The History of Greece, Volume 1

Front Cover
Longman, Brown, Green and Longmans, 1855 - Greece

From inside the book

What people are saying - Write a review

We haven't found any reviews in the usual places.

Other editions - View all

Common terms and phrases

Popular passages

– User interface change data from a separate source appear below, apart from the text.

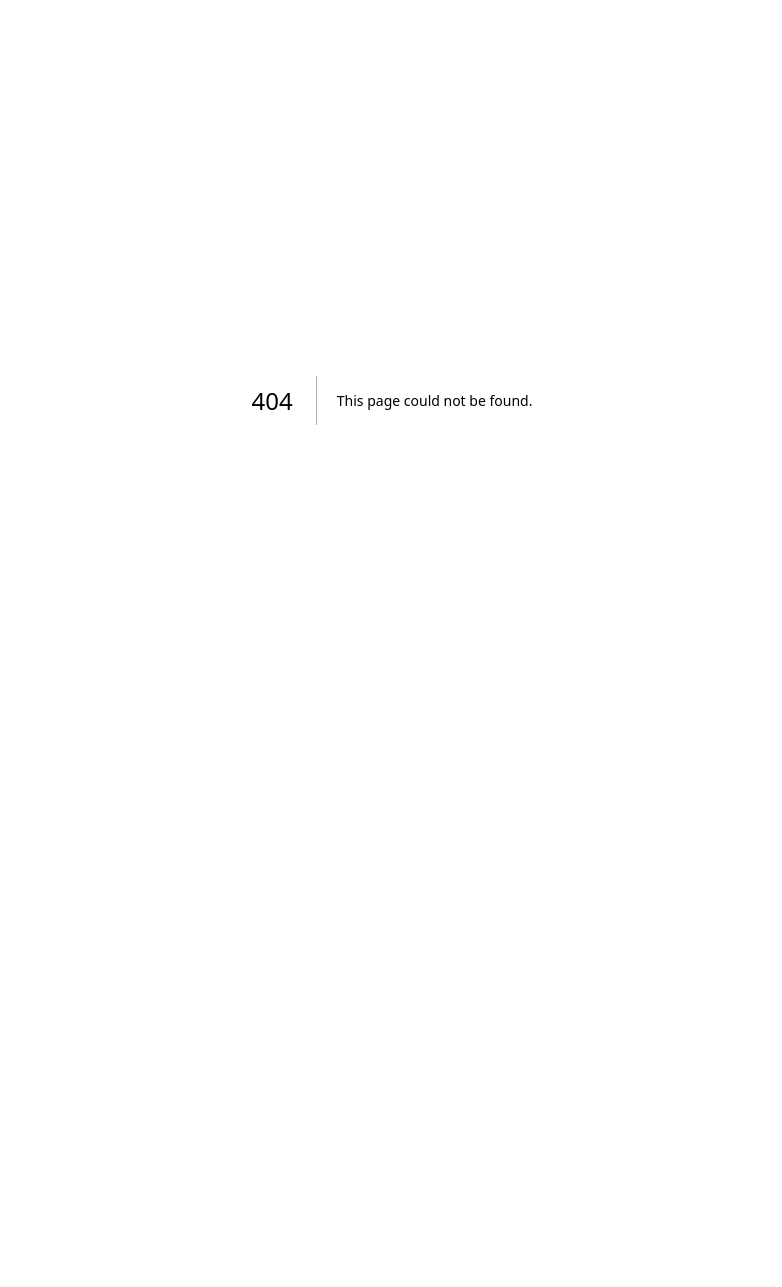
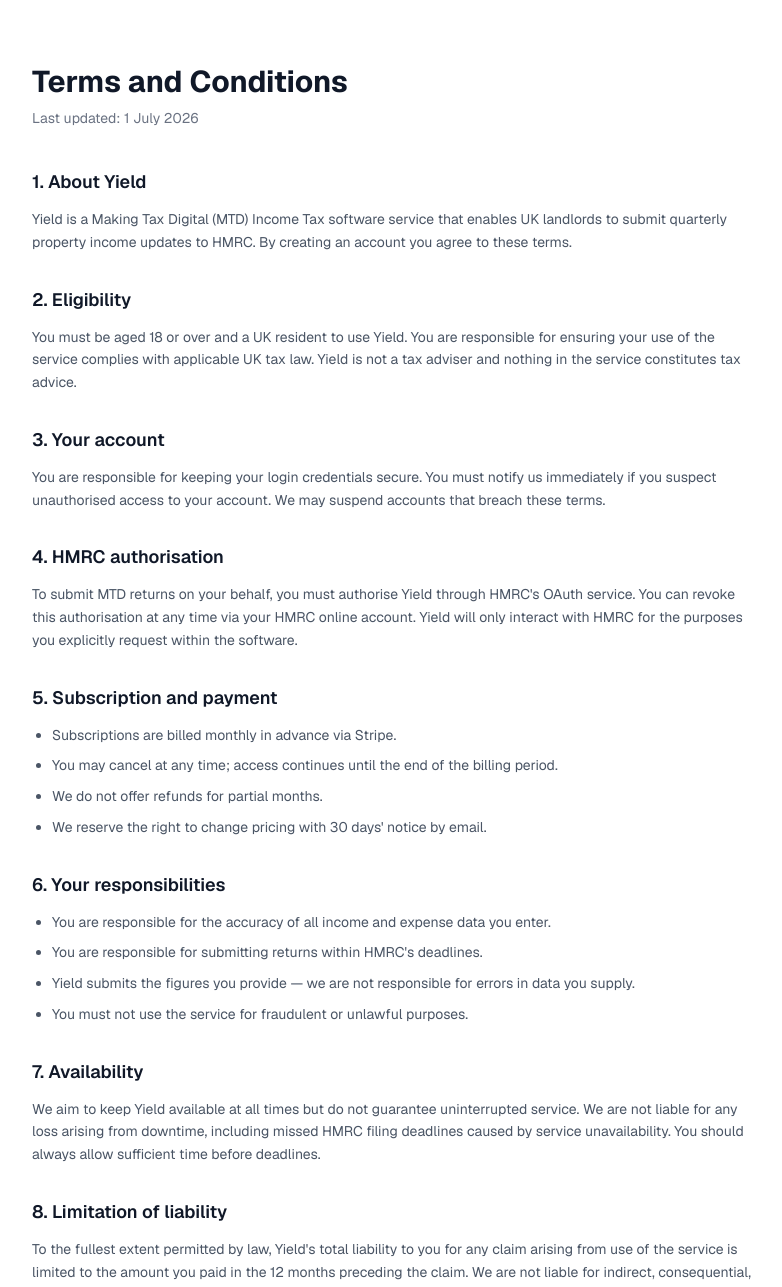
Before and after one commit to clearcheck-uk/yield, a Next.js app: page /terms in a window 1280 px wide. Before the commit this address had no page. Shown: the top 1287 px of the page, without its empty margins (248-1030 px from the left). Before the commit the page ends 800 px from the top, so only its background shows below. Built offline with nearby package versions, Linux system fonts and the light colour scheme.

Commit message:
Add terms and conditions page

```diff
--- /dev/null
+++ b/src/app/terms/page.tsx
@@ -0,0 +1,127 @@
+export const metadata = {
+  title: 'Terms and Conditions — Yield',
+}
+
+export default function TermsPage() {
+  return (
+    <div className="min-h-screen bg-white">
+      <div className="max-w-3xl mx-auto px-6 py-16">
+        <h1 className="text-3xl font-bold text-gray-900 mb-2">Terms and Conditions</h1>
+        <p className="text-sm text-gray-500 mb-10">Last updated: 1 July 2026</p>
+
+        <section className="mb-8">
+          <h2 className="text-lg font-semibold text-gray-900 mb-3">1. About Yield</h2>
+          <p className="text-gray-600 text-sm leading-relaxed">
+            Yield is a Making Tax Digital (MTD) Income Tax software service that enables UK landlords to
+            submit quarterly property income updates to HMRC. By creating an account you agree to these terms.
+          </p>
+        </section>
+
+        <section className="mb-8">
+          <h2 className="text-lg font-semibold text-gray-900 mb-3">2. Eligibility</h2>
+          <p className="text-gray-600 text-sm leading-relaxed">
+            You must be aged 18 or over and a UK resident to use Yield. You are responsible for ensuring
+            your use of the service complies with applicable UK tax law. Yield is not a tax adviser and
+            nothing in the service constitutes tax advice.
+          </p>
+        </section>
+
+        <section className="mb-8">
+          <h2 className="text-lg font-semibold text-gray-900 mb-3">3. Your account</h2>
+          <p className="text-gray-600 text-sm leading-relaxed">
+            You are responsible for keeping your login credentials secure. You must notify us immediately
+            if you suspect unauthorised access to your account. We may suspend accounts that breach these terms.
+          </p>
+        </section>
+
+        <section className="mb-8">
+          <h2 className="text-lg font-semibold text-gray-900 mb-3">4. HMRC authorisation</h2>
+          <p className="text-gray-600 text-sm leading-relaxed">
+            To submit MTD returns on your behalf, you must authorise Yield through HMRC&apos;s OAuth service.
+            You can revoke this authorisation at any time via your HMRC online account. Yield will only
+            interact with HMRC for the purposes you explicitly request within the software.
+          </p>
+        </section>
+
+        <section className="mb-8">
+          <h2 className="text-lg font-semibold text-gray-900 mb-3">5. Subscription and payment</h2>
+          <ul className="text-gray-600 text-sm leading-relaxed space-y-2 list-disc pl-5">
+            <li>Subscriptions are billed monthly in advance via Stripe.</li>
+            <li>You may cancel at any time; access continues until the end of the billing period.</li>
+            <li>We do not offer refunds for partial months.</li>
+            <li>We reserve the right to change pricing with 30 days&apos; notice by email.</li>
+          </ul>
+        </section>
+
+        <section className="mb-8">
+          <h2 className="text-lg font-semibold text-gray-900 mb-3">6. Your responsibilities</h2>
+          <ul className="text-gray-600 text-sm leading-relaxed space-y-2 list-disc pl-5">
+            <li>You are responsible for the accuracy of all income and expense data you enter.</li>
+            <li>You are responsible for submitting returns within HMRC&apos;s deadlines.</li>
+            <li>Yield submits the figures you provide — we are not responsible for errors in data you supply.</li>
+            <li>You must not use the service for fraudulent or unlawful purposes.</li>
+          </ul>
+        </section>
+
+        <section className="mb-8">
+          <h2 className="text-lg font-semibold text-gray-900 mb-3">7. Availability</h2>
+          <p className="text-gray-600 text-sm leading-relaxed">
+            We aim to keep Yield available at all times but do not guarantee uninterrupted service. We are
+            not liable for any loss arising from downtime, including missed HMRC filing deadlines caused by
+            service unavailability. You should always allow sufficient time before deadlines.
+          </p>
+        </section>
+
+        <section className="mb-8">
+          <h2 className="text-lg font-semibold text-gray-900 mb-3">8. Limitation of liability</h2>
+          <p className="text-gray-600 text-sm leading-relaxed">
+            To the fullest extent permitted by law, Yield&apos;s total liability to you for any claim arising
+            from use of the service is limited to the amount you paid in the 12 months preceding the claim.
+            We are not liable for indirect, consequential, or special losses including tax penalties or interest.
+          </p>
+        </section>
+
+        <section className="mb-8">
+          <h2 className="text-lg font-semibold text-gray-900 mb-3">9. Intellectual property</h2>
+          <p className="text-gray-600 text-sm leading-relaxed">
+            All software, design, and content within Yield is owned by us. You may not copy, modify, or
+            distribute any part of the service without our written permission.
+          </p>
+        </section>
+
+        <section className="mb-8">
+          <h2 className="text-lg font-semibold text-gray-900 mb-3">10. Termination</h2>
+          <p className="text-gray-600 text-sm leading-relaxed">
+            We may terminate your account if you breach these terms. You may close your account at any time
+            by contacting us. On termination we will retain submission records for 7 years as required by
+            HMRC rules, then delete your data.
+          </p>
+        </section>
+
+        <section className="mb-8">
+          <h2 className="text-lg font-semibold text-gray-900 mb-3">11. Governing law</h2>
+          <p className="text-gray-600 text-sm leading-relaxed">
+            These terms are governed by the laws of England and Wales. Any disputes will be subject to the
+            exclusive jurisdiction of the courts of England and Wales.
+          </p>
+        </section>
+
+        <section className="mb-8">
+          <h2 className="text-lg font-semibold text-gray-900 mb-3">12. Changes to these terms</h2>
+          <p className="text-gray-600 text-sm leading-relaxed">
+            We will notify you by email at least 30 days before making material changes to these terms.
+            Continued use of Yield after the effective date constitutes acceptance of the updated terms.
+          </p>
+        </section>
+
+        <section className="mb-8">
+          <h2 className="text-lg font-semibold text-gray-900 mb-3">13. Contact</h2>
+          <p className="text-gray-600 text-sm leading-relaxed">
+            Questions about these terms:{' '}
+            <a href="mailto:support@yield-mtd.co.uk" className="text-blue-600 underline">support@yield-mtd.co.uk</a>
+          </p>
+        </section>
+      </div>
+    </div>
+  )
+}
```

Page vii - But I am aware that the public cling to these anomalies with a tenacity proportioned to their absurdity, and are jealous of all encroachment on ground consecrated by prescription to the free play of blind caprice.
Page 223 - Tartarus ; while, on the other hand, only the most exalted heroes are, after their death, endowed with a new body and enjoy the pleasures of Elysium. But these are very exceptional cases : ' When a man is dead,' says the shade of Anticlea, 'the flesh and the bones are left to be consumed by the flames, but the soul passes away like a dream.
Page vii - upon the established system, if an accidental custom may be so called, as a mass of anomalies, the growth of ignorance and chance, equally repugnant to good taste and to common sense.
Page 200 - Thirlwall (Greece, vol. ip 176, seq.) well illustrate the character of the friendship subsisting between the two heroes:— " One of the noblest and most amiable sides of the Greek character, is the readiness with which it lent itself to construct intimate and durable friendships ; and this is a feature no less prominent in the earliest, than in later times. It was indeed connected with the comparatively...
Page 219 - Their other affections correspond to the grossness of these animal appetites. Capricious love and hatred, anger and jealousy, often disturb the calm of their bosoms; the peace of the Olympian state might be broken by factions, and even by conspiracies formed against its chief. He himself cannot keep perfectly aloof from their quarrels ; he occasionally wavers in his purpose, is overruled by artifice, blinded by desires, and hurried by resentment into unseemly violence.
Page v - One consisting of persons who wish to acquire something more than a superficial acquaintance with Greek history, but who have neither leisure nor means to study it for themselves in its original sources ; the other of such as have access to the ancient authors, but often feel the need of a guide and an interpreter.
Page 462 - It must not be forgotten, that the body to which the terms oligarchy and democracy refer formed a comparatively small part of the population in most Greek states, since it did not include either slaves or resident free foreigners. The sovereign power resided wholly in the native freemen ; and whether it was exercised by a part or by all of them, was the question which determined the nature of the government.
Page 200 - ... times. It was indeed connected with the comparatively low estimation in which female society was held: but the devotedness and constancy with which these attachments were maintained, was not the less admirable and engaging. The heroic companions whom we find celebrated, partly by Homer and partly in traditions, which, if not of equal antiquity, were grounded on the same feeling, seem to have but one heart and soul, with scarcely a wish or object apart, and only to live, as they are always ready...
Page 26 - Œnus the Eurotas flows through a very deep and narrow valley, which near Sparta is so much contracted as to leave room for little more than the channel of the river. After it leaves Sparta the hills recede farther from the river ; but near...
Page 172 - ... whose worship seems to have been one of the most ancient forms of religion in Peloponnesus, and especially in Laconia, and by the divine honors paid to her at Sparta and elsewhere. But a still stronger reason for doubting the reality of the motive assigned by Homer for the Trojan war is, that the same incident occurs in another circle of fictions, and that, in the abduction of Helen, Paris only repeats an exploit also attributed to Theseus.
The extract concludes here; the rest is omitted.